→ **Work instructions**: Report all lines in the records that hold the string "GameMaker".

→ **Records**:
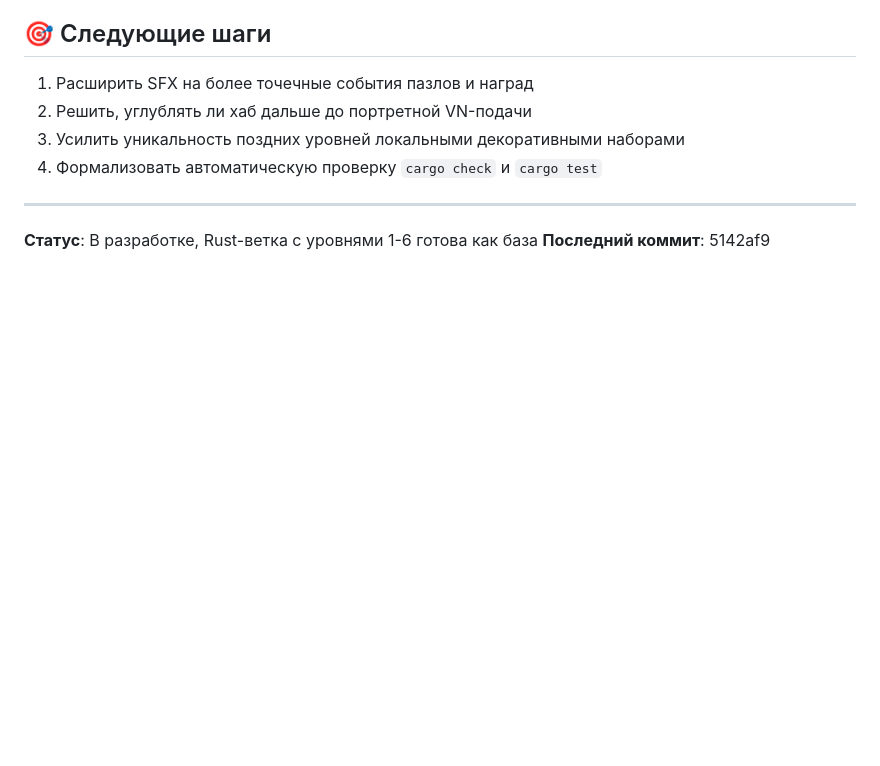
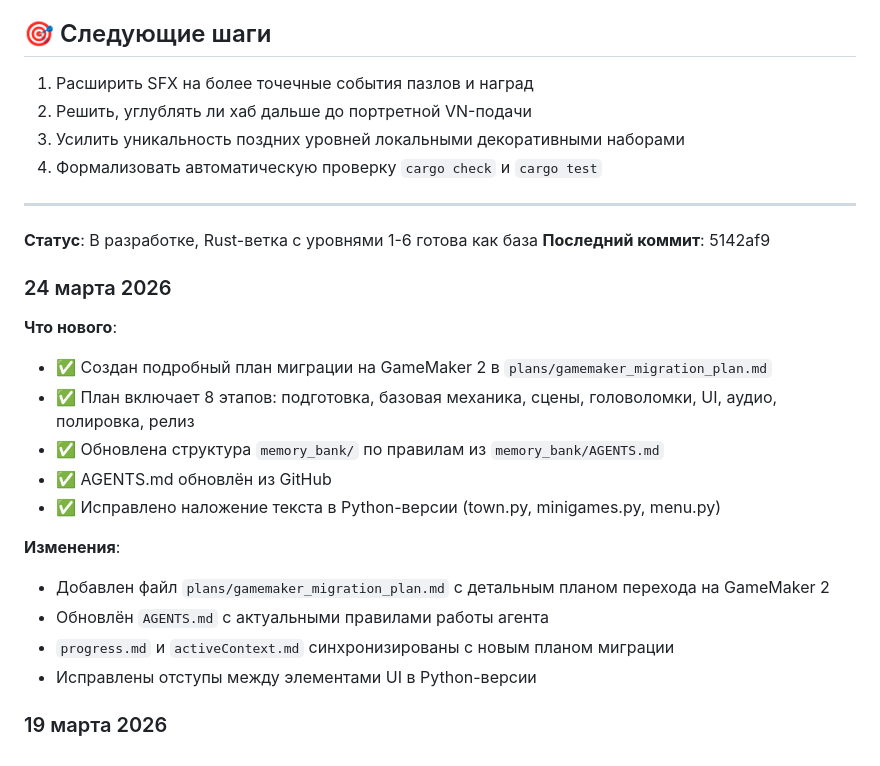
Before and after one commit to lololoevish/pazzle-game, a Markdown page: memory_bank/progress.md, the part around the change. Rendered like a GitHub page; blank space fills up the shorter version.

Commit message:
Update Memory Bank: add GameMaker migration plan and update AGENTS.md

```diff
--- a/memory_bank/progress.md
+++ b/memory_bank/progress.md
@@ -480,3 +480,19 @@
 
 **Статус**: В разработке, Rust-ветка с уровнями 1-6 готова как база
 **Последний коммит**: 5142af9
+### 24 марта 2026
+
+**Что нового**:
+- ✅ Создан подробный план миграции на GameMaker 2 в `plans/gamemaker_migration_plan.md`
+- ✅ План включает 8 этапов: подготовка, базовая механика, сцены, головоломки, UI, аудио, полировка, релиз
+- ✅ Обновлена структура `memory_bank/` по правилам из `memory_bank/AGENTS.md`
+- ✅ AGENTS.md обновлён из GitHub
+- ✅ Исправлено наложение текста в Python-версии (town.py, minigames.py, menu.py)
+
+**Изменения**:
+- Добавлен файл `plans/gamemaker_migration_plan.md` с детальным планом перехода на GameMaker 2
+- Обновлён `AGENTS.md` с актуальными правилами работы агента
+- `progress.md` и `activeContext.md` синхронизированы с новым планом миграции
+- Исправлены отступы между элементами UI в Python-версии
+
+### 19 марта 2026
```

→ **Result of the exercise**:
Update Memory Bank: add GameMaker migration plan and update AGENTS.md
+- ✅ Создан подробный план миграции на GameMaker 2 в `plans/gamemaker_migration_plan.md`
+- Добавлен файл `plans/gamemaker_migration_plan.md` с детальным планом перехода на GameMaker 2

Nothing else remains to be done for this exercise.